“They tried and failed? All of them?”
So goes the question Paul Atreides asks the Reverend Mother Gaius Helen Mohiam early in Frank Herbert’s Dune. While the powerful Bene Gesserit answers far more harshly than is required for a discussion about the making of movies, Paul’s brief meditation on the failure of those who came before him is still appropriate when thinking about the many attempts to bring the legendary sci-fi novel to the screen.
One of those attempts came from Alejandro Jodorowsky, who spent years working on a Dune movie that never came to be, and might just be the most famous unmade film of all time.
During a conversation with Jodorowsky about his latest documentary Psychomagic, A Healing Art, we asked the director for his thoughts about the first trailer for Denis Villeneuve’s Dune. While the director has praise for the trailer, he’s quick to make the distinction between “industrial cinema” and that which is made as “an artistic realization…by an auteur.” That seems to be how he sees the difference between the version of Dune he wanted to make and the one Villeneuve showcased in the recent trailer.
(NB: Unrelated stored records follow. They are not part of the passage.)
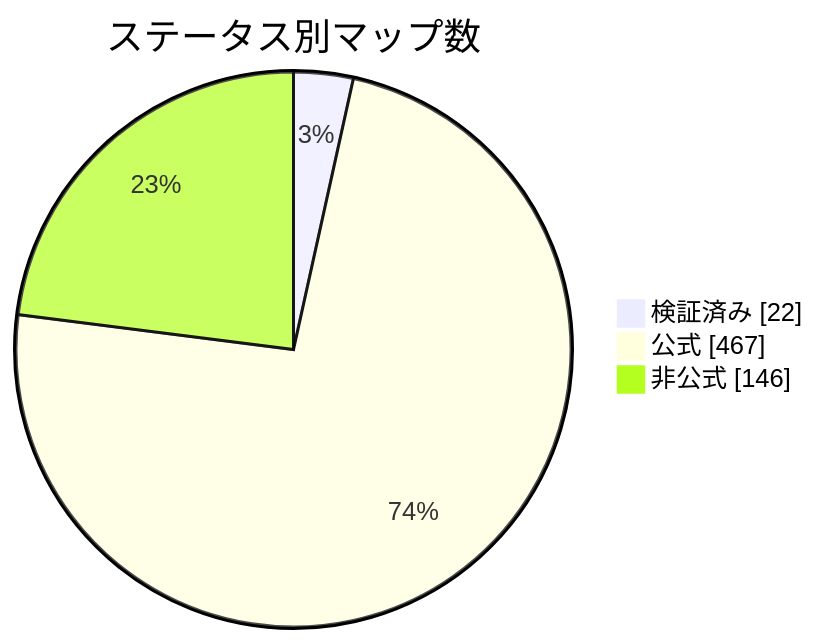
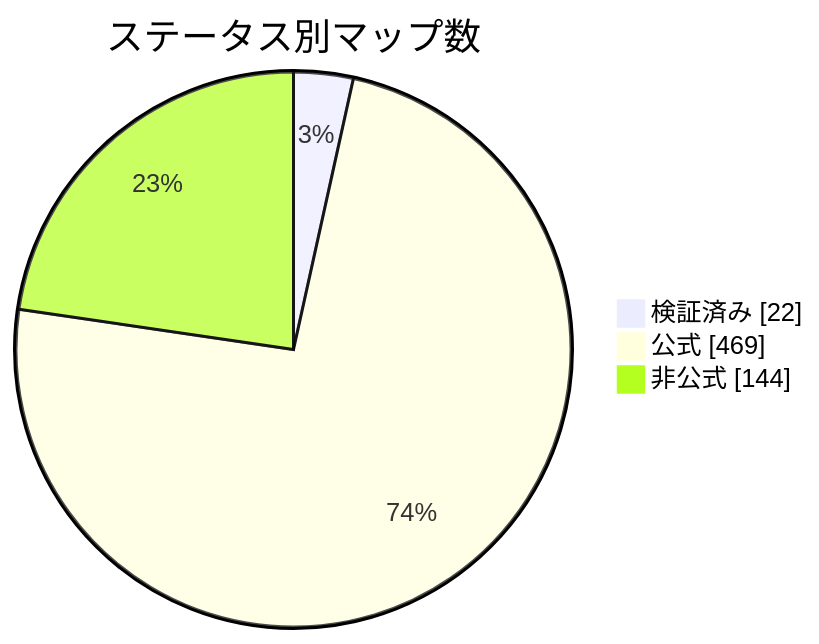
Before and after one commit to nobrega8/mbmap-library: the diagram in docs/readme/README_JP.md, drawn with Mermaid. The commit also changed 4 other files, not shown here.

````diff
--- a/docs/readme/README_JP.md
+++ b/docs/readme/README_JP.md
@@ -54,7 +54,7 @@
 ```mermaid
 pie showData
     title ステータス別マップ数
     "検証済み" : 22
-    "公式" : 467
-    "非公式" : 146
+    "公式" : 469
+    "非公式" : 144
 ```
````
“Myself, I made an enormous project of a film that will not be a normal film,” Jodorowsky says. “I think in 14, 16, maybe 19 hours, my film. They think I was crazy. Hollywood thinks he is crazy. A picture, one hour and a half or two hours, no more… The kind of Dune I did was completely an artistic product, whose finality was not the mandate. The finality was a marvelous work.”
And a “marvelous work” it would have been, indeed. With a cast that would have included Orson Welles, Salvador Dali, and Mick Jagger, with music by Pink Floyd, and designs by Moebius, HR Giger, and Christopher Foss, Jodorowsky’s Dune would have been a psychedelic vision, one that may have had little to do with conventional sci-fi filmmaking wisdom, or even its source material.
By comparison, David Lynch’s ambitious 1984 Dune adaptation was relatively conventional blockbuster fare. And while Denis Villeneuve’s new movie certainly seems more faithful to the book, Jodorowsky is skeptical that a modern Hollywood version of Dune, made even with the best intentions, can be the kind of art he once strived for.
“I was thinking in the art, not in the money….Hollywood is the contrary,” he says. “Hollywood first is the money, and then the work. And then the work cannot be in Hollywood in the hand of one person. Impossible. [It] needs to be in the hands of an army of artisan workers. And the principal person is the producer. What does this mean, producer? And the director cannot realize the work as an artist who lives off the object he is doing. It’s everything, it’s his life, he can die if he doesn’t do his work, he can die. Van Gogh cut an ear. But I don’t see a director of Hollywood cutting an ear there because he cannot make his picture.”
Still, he does have some praise for the vision of Dune presented in that trailer.
“The trailer of Dune is a good, good trailer of one industrial movie,” he says. “It’s good, but is similar to other pictures. Nothing, nothing which can open your mind. But it’s a lot of fun….this trailer shows me it is a good industrial picture, but it’s not art. It’s some kind of art. It’s industrial art. It’s possible, there are very marvelous industrial art pictures.”
It should come as no surprise that Jodorowsky, a niche director of cult-classic surrealist indie films like El Topo and The Holy Mountain, has no real love for traditional Hollywood blockbusters — and that extends to modern superhero movies. He seems to think that audiences who have gotten used to superhero movies are unlikely to fully embrace a proper Dune adaptation.
“Maybe they will like, and Hollywood will be happy he will make the business. We are proudest, we say, ‘Dune made the first week $400 million.’ A million million dollars, it’s a success, it’s a big masterpiece. Big master shit. This is a big, a big product, this quantity of money. It’s good for the industry. It’s good. Okay, okay. But that will be that.”
As for how Jodorowsky thinks the new Dune movie might be received…
“A person who likes Jodorowsky’s Dune, who knows what I wanted to do, and they will not find what I wanted to do [in Villeneuve’s Dune]. And they will start to call me in order to make me speak bad of the picture Dune. ‘Hey Jodorowsky, what do you think about that? What do you think about that?’ I will say I think he’s good in his area. In the industrial movies, he’s very good, he makes a lot of money, fantastic. If that doesn’t make money, they will reject the director, he will be made poor. Hollywood will reject because a director who doesn’t make money for them is not a good director. That is the real situation for me.”
Psychomagic, A Healing Art is now available on Alamo on Demand. The Alejandro Jodorowsky 4K Restoration Collection is also available now. Villeneuve’s Dune is scheduled to open in December of 2018, but that is likely to change. We’ll have MUCH more from our talk with Jodorowsky in the coming days.